- Currency is within 0.3 percent of weakest close since 2010
- China’s economy has yet to hit bottom, DBS Group says
The offshore yuan fell toward the weakest closing level in more than five years amid concern China’s policy makers will guide the currency lower to boost economic growth.
The nation is more likely to fine-tune monetary policy in the second half, with targeted cuts in bank reserve-requirement ratios as the economy faces pressure, according to a front page commentary in the state-run China Securities Journal. The People’s Bank of China weakened the yuan’s daily reference rate by 0.18 percent on Tuesday, extending the past month’s cuts to 1.2 percent.

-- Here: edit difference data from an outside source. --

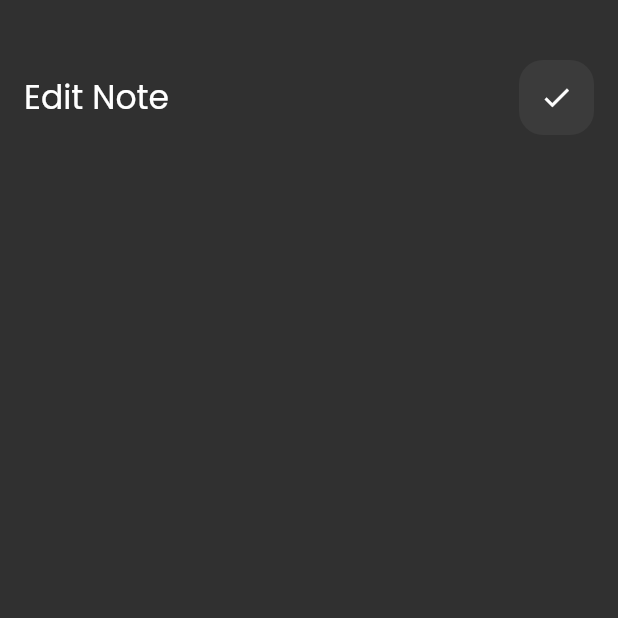
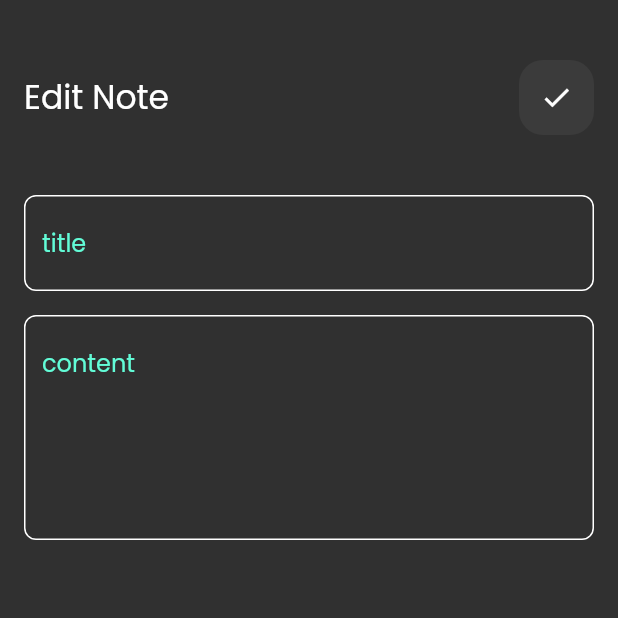
Before and after one commit to eshakelbadry/keep_notes_app, a Flutter app: the EditNoteView screen opened directly, on a phone screen of 412 x 824 dp, the top half of it. Run offline on Flutter 3.47's test engine with Material 2 defaults, Android fonts, the phone set to English and light mode, and no system bars; our stand-ins replace font_awesome_flutter.

Commit message:
edit note view ui done

```diff
--- a/lib/views/widgets/edit_note_view_body.dart
+++ b/lib/views/widgets/edit_note_view_body.dart
@@ -1,6 +1,8 @@
 import 'package:flutter/cupertino.dart';
 import 'package:flutter/material.dart';
 import 'package:keep_notes_app/views/widgets/custom_app_bar.dart';
+
+import 'custom_text_field.dart';
 
 class EditNoteViewBody extends StatelessWidget {
   const EditNoteViewBody({super.key});
@@ -15,7 +17,11 @@ class EditNoteViewBody extends StatelessWidget {
           CustomAppBar(
             title: 'Edit Note',
             icon: Icons.check,
-          )
+          ),
+          SizedBox(height: 40),
+          CustomTextField(hint: 'title'),
+          SizedBox(height: 16),
+          CustomTextField(hint: 'content', maxLines: 5),
         ],
       ),
     );
```
Also changed, not shown: lib/views/widgets/custom_search_icon.dart (deleted, +0 -24 lines).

“The trend of depreciation will continue as China’s economy hasn’t hit bottom,” said Nathan Chow, an economist at DBS Group Holdings Ltd. in Hong Kong. “A sharp yuan depreciation versus the greenback will reignite panic and lead to a fund exodus, so the decline will be gradual.”
The yuan traded in Hong Kong’s offshore market declined 0.2 percent to 6.6863 a dollar as of 4:46 p.m., within 0.2 percent of the closing price on Jan. 6 that was the lowest since September 2010. The onshore rate dropped as much as 0.09 percent to 6.6715, the weakest since December 2010. A Bloomberg replica of a 13-currency index tracked by the PBOC dropped 0.2 percent to 94.4803.
China’s central bank has allowed the yuan to fall at a faster rate against the basket of peers than versus the dollar this year as it sought to support the nation’s exporters and prevent destabilizing outflows. China’s GDP growth is forecast to slow to 6.5 percent this year from 6.9 percent in 2015, the lowest in a quarter century, according to estimates compiled by Bloomberg.
— With assistance by Tian Chen